“What's interesting,” he continues, “is the MP3 playback system that allows the DJs in every space to run MP3 computers via a custom DJ interface.” All the mixing is done via the MP3 player in each space, via an external control that looks like a DJ console. The system involved is a PC-DJ Red Version run from a central computer in the control booth of the Queen's Lounge, where a master mix from a song list is compiled daily and sent out to the individual DJs. With up to 20,000 songs in the play list, there is no need for DAT machines, tape decks, CD players, or turntables in the Crow's Nest and Northern Lights, the two nightclubs on the ship.
The lighting system in the Queen's Lounge includes an ETC Insight 3 console and ETC Sensor dimmers, with Pathway Connectivity DMX Repeater and DMX management, and various Andolite cables and connectors. Fixtures include ETC Source Four ellipsoidals, Thomas PAR-38s, Wybron color scrollers, Altman MR-16 striplights, a Lycian 1200 HMI Superstar followspot, and 16 Clay Paky automated Stage Light and Stage Color 300 luminaires.
Northern Lights is a club with quite contemporary decor, with black-and-white bovine patterns on the banquettes that run around the dance floor. Also encasing the dance floor is a shell of unique color-changing walls. “The architect came up with the concept for the color-changing,” says Michael Lindauer, one of the project managers for Nautilus Entertainment Design. “We did the technical research to decide on the system to use.”
The decision was made to go with LEDs by Lagotronics, a Dutch company. There are 2,100 points of light in the walls, set on 4" centers. “Each point has three LEDs, red, green, and blue, for infinite color-mixing,” says Lindauer, noting that the LEDs “dance” to complicated preprogrammed effects via a custom Lagotronics computer control system.
The nightclub lighting rig includes 24 Martin Professional MiniMAC fixtures run by an Entertainment Technology Horizon Playback unit.

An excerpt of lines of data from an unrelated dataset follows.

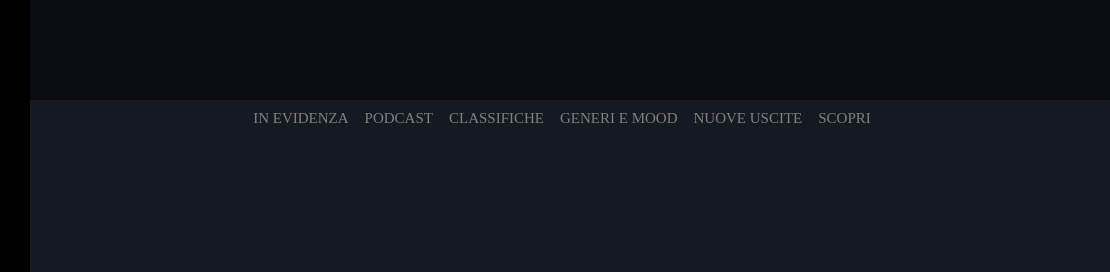
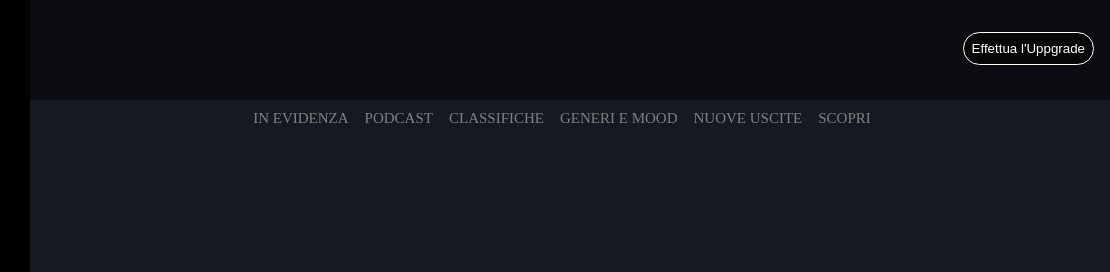
Before and after one commit to VincenzoZ24/html-css-spotifyweb, a plain HTML site: page index.html in a window 1280 px wide. Shown: the top 272 px of the page, 170-1280 px from the left. Drawn offline with Linux system fonts and the light colour scheme.

Commit message:
effetto hoversu nav e bar pubblicità

```diff
--- a/css/style.css
+++ b/css/style.css
@@ -204,9 +204,28 @@ footer{
     top: 0;
     right: 0;
     left: 0;
+}
+.bar-pubblicità div{
+    width: 100%;
+    height: 100%;
+    position: relative;
 
 }
+.bar-pubblicità button{
+   position: absolute;
+   top: 0;
+   right: 0;
+   padding: .5rem;
+   border-radius: 2rem;
+   border: 1px solid white;
+   background-color: rgba(0, 0, 0, 0.5);
+   color: white;
+   margin: 2rem 1rem;
+}
+button:hover{
+    transform: scale(1.2);
 
+}
 /* main  */
 main{
     height: calc(100vh - 100px);
@@ -228,11 +247,16 @@ main{
     margin-bottom: 1rem;
 
 }
+
 .link-list{
     text-decoration: none;
     margin-right: 1rem;
+    display: block;
+    color: gray;
+}
+.link-list:hover{
+    color: white;
 
-    color: gray;
 }
 .list-nav-main{
     display: flex;
--- a/index.html
+++ b/index.html
@@ -107,8 +107,13 @@
         </div>
     </footer>
     <section class="bar-pubblicità">
-        <div></div>
+        <div>
+            <button>Effettua l'Uppgrade</button>
+
+        </div>
+
     </section class="pubblicità">
+    <!-- main  -->
     <main>
         <div class="container-main">
             <ul class="list-nav-main">
```
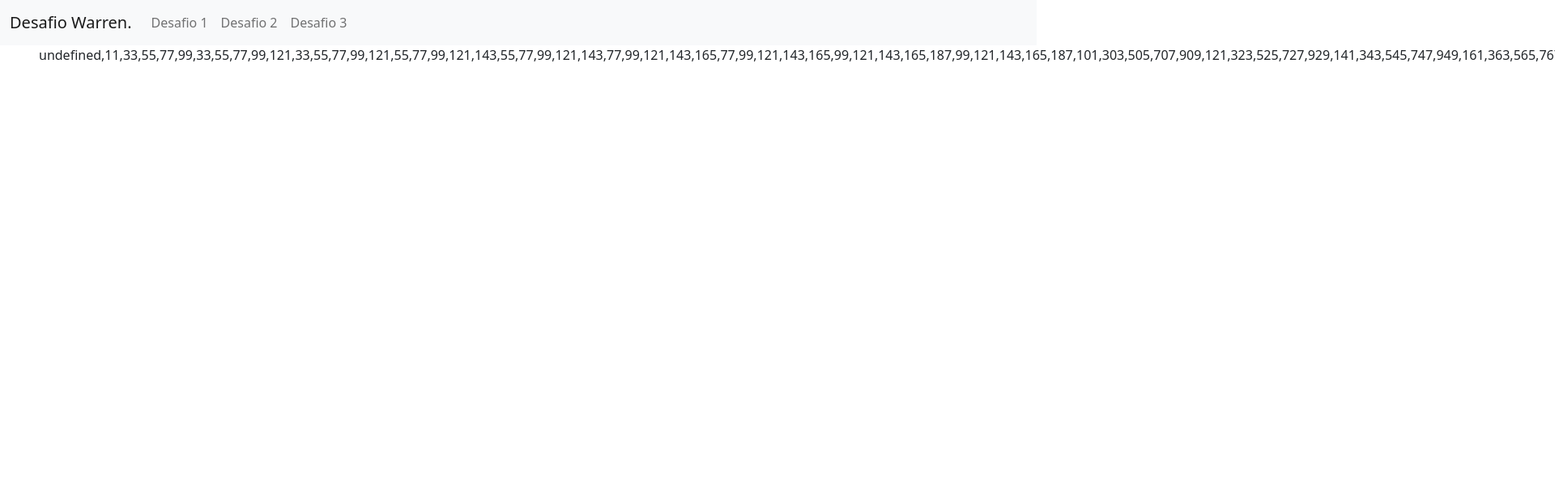
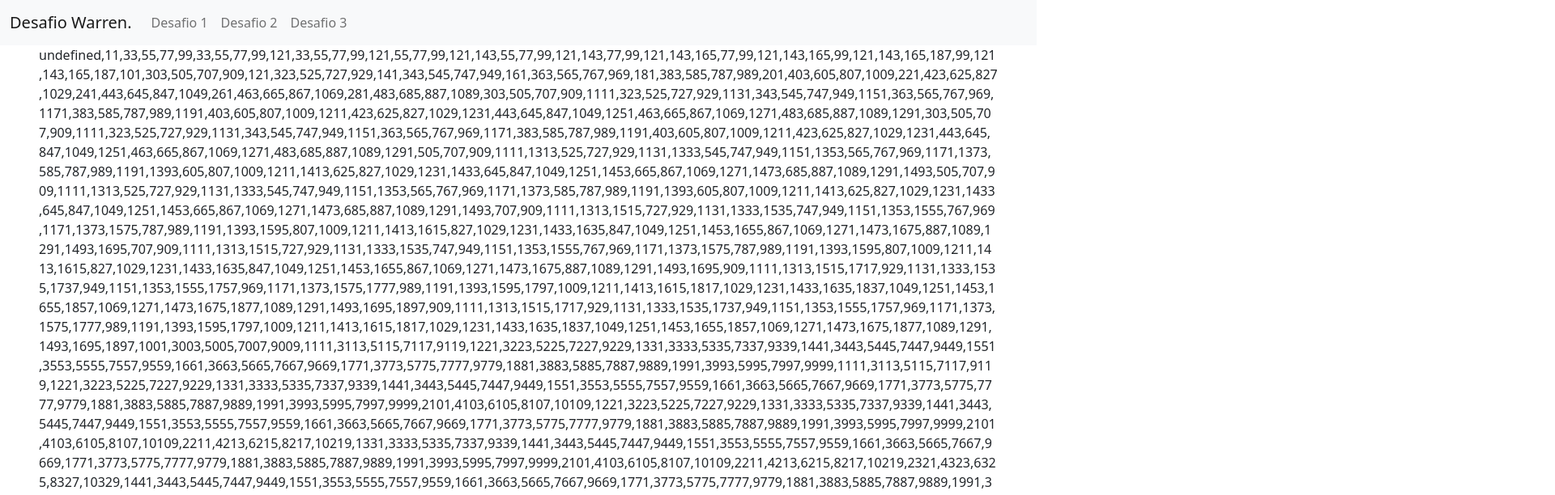
Before and after one commit to NicolasMoraesDeSouza/desafioWarren, a plain HTML site: page desafio1.html in a window 1280 px wide. Shown: the top 612 px of the page at 81% size, 1920 px wide, since content can reach past the window. Drawn offline with nearby package versions, Linux system fonts and the light colour scheme.

Commit message:
Ajustando CSS e desafio 1

```diff
--- a/css/styles.css
+++ b/css/styles.css
@@ -1,9 +1,11 @@
 .content{
 
-    max-width: 1280px;
-    display:flex;
+    /*Deixando os numeros centralizados e fazendo que quebrem linha*/
     padding: 0 48px 0 48px;
     flex-direction: column;
+    white-space: normal;
+    flex-wrap: wrap-reverse;
+    word-wrap:break-word;
 
 }
 * {
--- a/desafio1.html
+++ b/desafio1.html
@@ -14,8 +14,8 @@
     <link rel="stylesheet" href="https://cdn.jsdelivr.net/npm/bootstrap-icons@1.8.1/font/bootstrap-icons.css">
 
     <title>Desafio Warren</title>
+    <script src="js/desafio.js"></script>
     <link rel="stylesheet" href="css/styles.css">
-    <script src="js/desafio.js"></script>
 
 </head>
 <body onload=showResult()>
@@ -37,7 +37,6 @@
                 <a class="nav-link" href="desafio3.html">Desafio 3</a>
               </li>
             </ul>
-
           </div>
         </div>
       </nav>
```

These automated fixtures run along a ceiling cove to add to the elegance of the club design. “There is a uniform look to the lighting,” says Lindauer. “The Martin fixtures add color, texture, and movement to the lighting while three Clay Paky Atlas disco scanners add beams of white light from the corners of the dance floor.” These cut through the atmosphere created by Le Maitre diffusion haze machines.
The audio system in Northern Lights includes a Rane modular disco audio mixer with 12 input modules, a Denon CD player, a Pioneer CDJ-500G CD player, 20 JBL ceiling loudspeakers, seven Mackie HR824 loudspeakers, EAW SB120P subwoofers, QSC CX702, CX602V, and CX302V stereo amplifiers, a Shure wireless microphone system, and a Crown digital audio processor.
The ship's technical team is run by production manager Scott “Scooter” Pulman, who has been with HAL for two years, with Nate Bloom as head lighting tech, Justin Rathbun as head audio tech, and Jarrid Sumner as head rigging tech, plus an additional crew of five: stage manager, assistant stage manager, and three technicians. “This ship has just about anything we'd ever need,” says Pulman, who uses the control booth in the Queen's Lounge as his production office. “We're very well taken care of.”
This technology is just the tip of the iceberg of all that's happening shipwide on the Zuiderdam, and what's planned for the ms Oosterdam, the second ship in the Vista class series, set to sail in August. But it's great to leave the technology behind for a few minutes and take a swim (beware, there are even loudspeakers in the pool) or step out onto the deck as the ship sails from one island to another and enjoy the balmy Caribbean evening air. After all, it is a cruise.